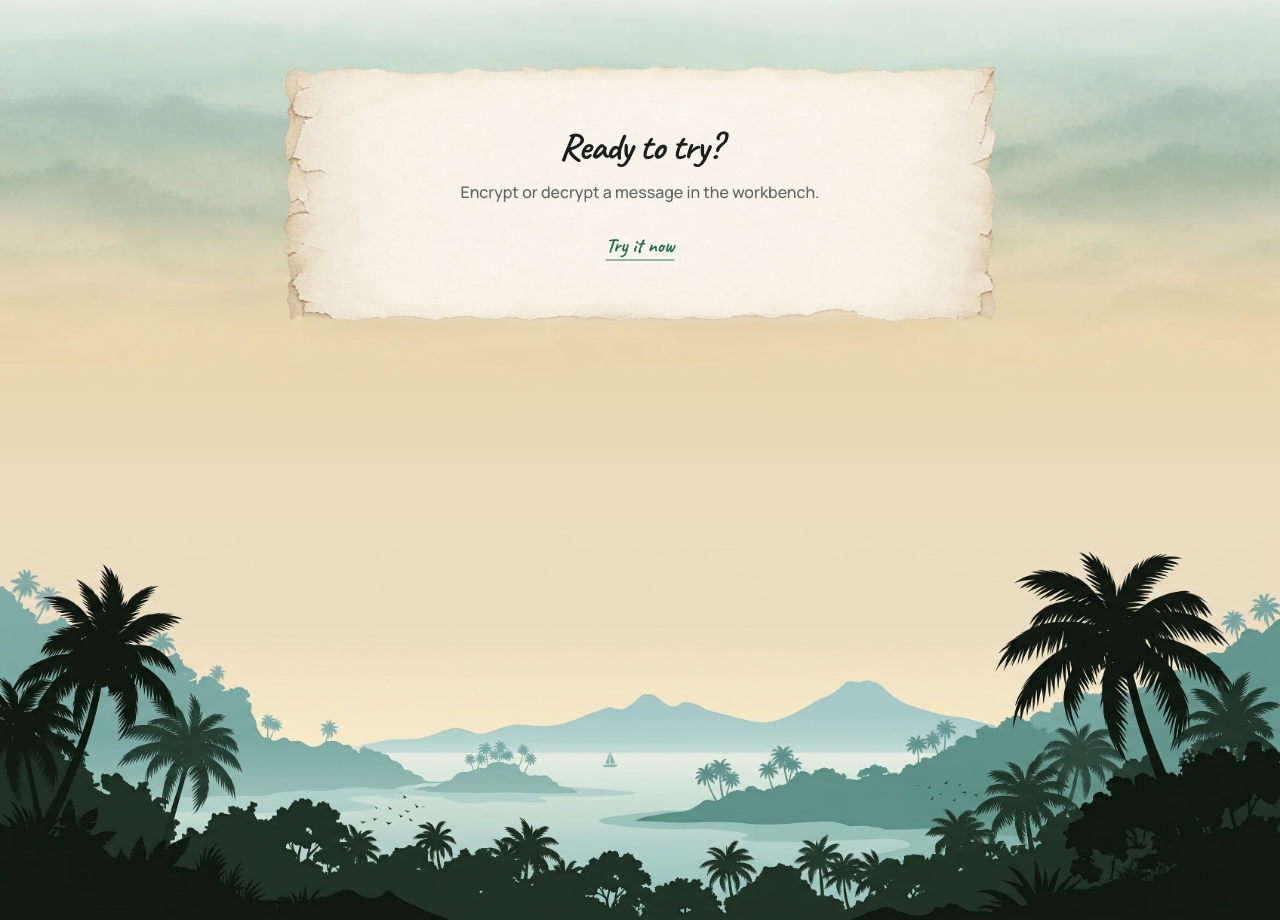
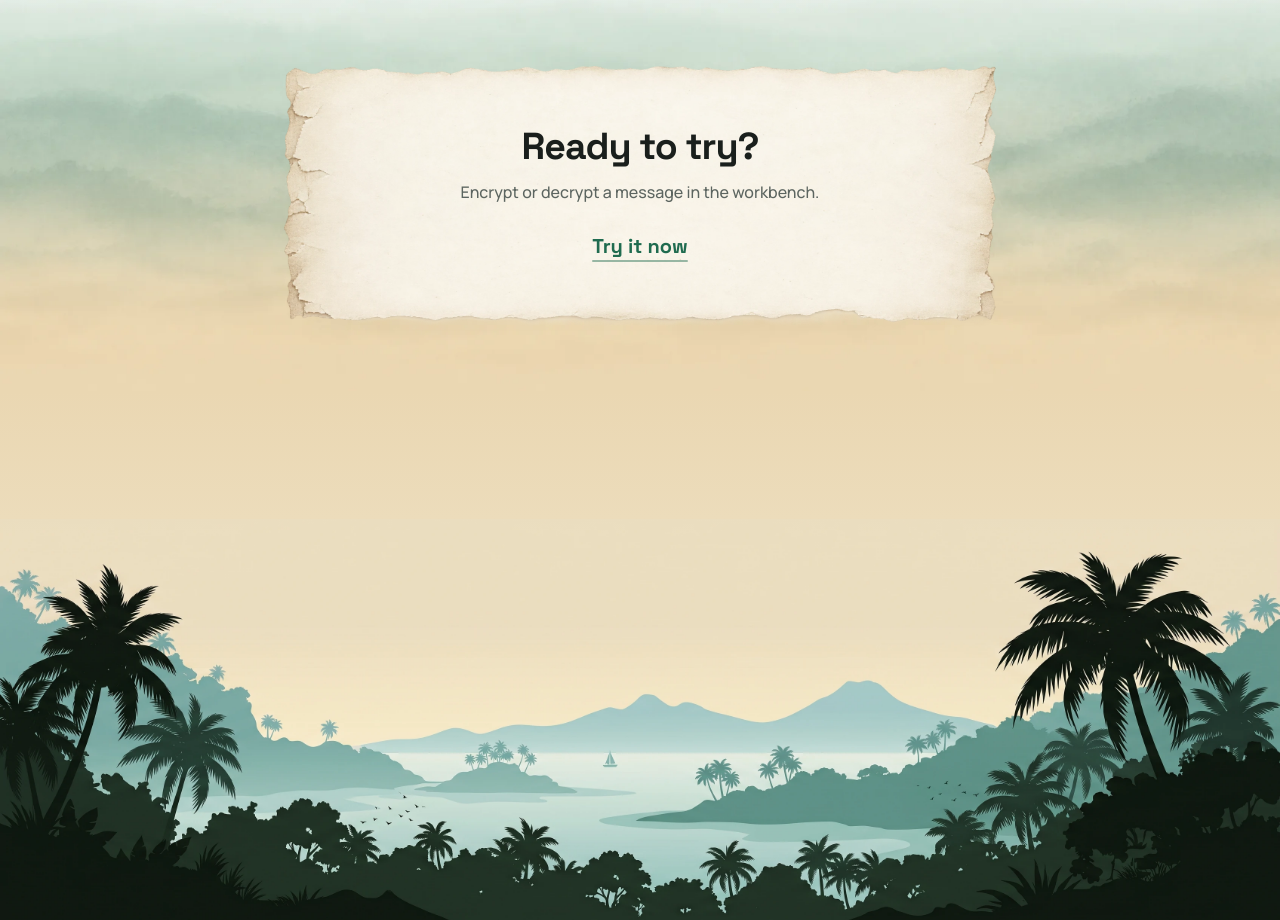
Before and after one commit to Dukeabaddon/Enigma-Isle, a React (Vite) app: page / in a window 1280 px wide. Shown: the part 4540-5460 px from the top of the page. Built offline with nearby package versions, Linux system fonts and the light colour scheme.

Commit message:
fix(ui): match Try Again CTA typography to display subheads
Use font-display on Ready to try heading and Try it now link for consistency with journey section titles.

```diff
--- a/src/components/close/TryAgain.tsx
+++ b/src/components/close/TryAgain.tsx
@@ -44,7 +44,7 @@ export default function TryAgain() {
               aria-hidden
             />
             <div className="absolute inset-0 flex flex-col items-center justify-center px-10 py-10 sm:px-14 sm:py-14 text-center">
-              <h2 className="font-hand text-[2rem] sm:text-[2.35rem] font-extrabold text-ink leading-tight tracking-tight">
+              <h2 className="font-display text-[2rem] sm:text-[2.35rem] font-extrabold text-ink leading-tight tracking-tight">
                 Ready to try?
               </h2>
               <p className="mt-2.5 text-sm sm:text-base text-ink-muted font-medium max-w-xs sm:max-w-sm">
@@ -53,7 +53,7 @@ export default function TryAgain() {
               <button
                 type="button"
                 onClick={scrollToWorkbench}
-                className="mt-5 text-lg sm:text-xl font-hand font-extrabold text-decrypt-deep underline decoration-decrypt-deep/45 underline-offset-[7px] hover:decoration-decrypt-deep focus-visible:outline focus-visible:outline-2 focus-visible:outline-offset-4 focus-visible:outline-decrypt-deep cursor-pointer bg-transparent border-0 p-0 min-h-11 inline-flex items-center"
+                className="mt-5 text-lg sm:text-xl font-display font-extrabold text-decrypt-deep underline decoration-decrypt-deep/45 underline-offset-[7px] hover:decoration-decrypt-deep focus-visible:outline focus-visible:outline-2 focus-visible:outline-offset-4 focus-visible:outline-decrypt-deep cursor-pointer bg-transparent border-0 p-0 min-h-11 inline-flex items-center"
               >
                 Try it now
               </button>
```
********************
Collect each line above holding the string "components".

◆ **Output below**
--- a/src/components/close/TryAgain.tsx
+++ b/src/components/close/TryAgain.tsx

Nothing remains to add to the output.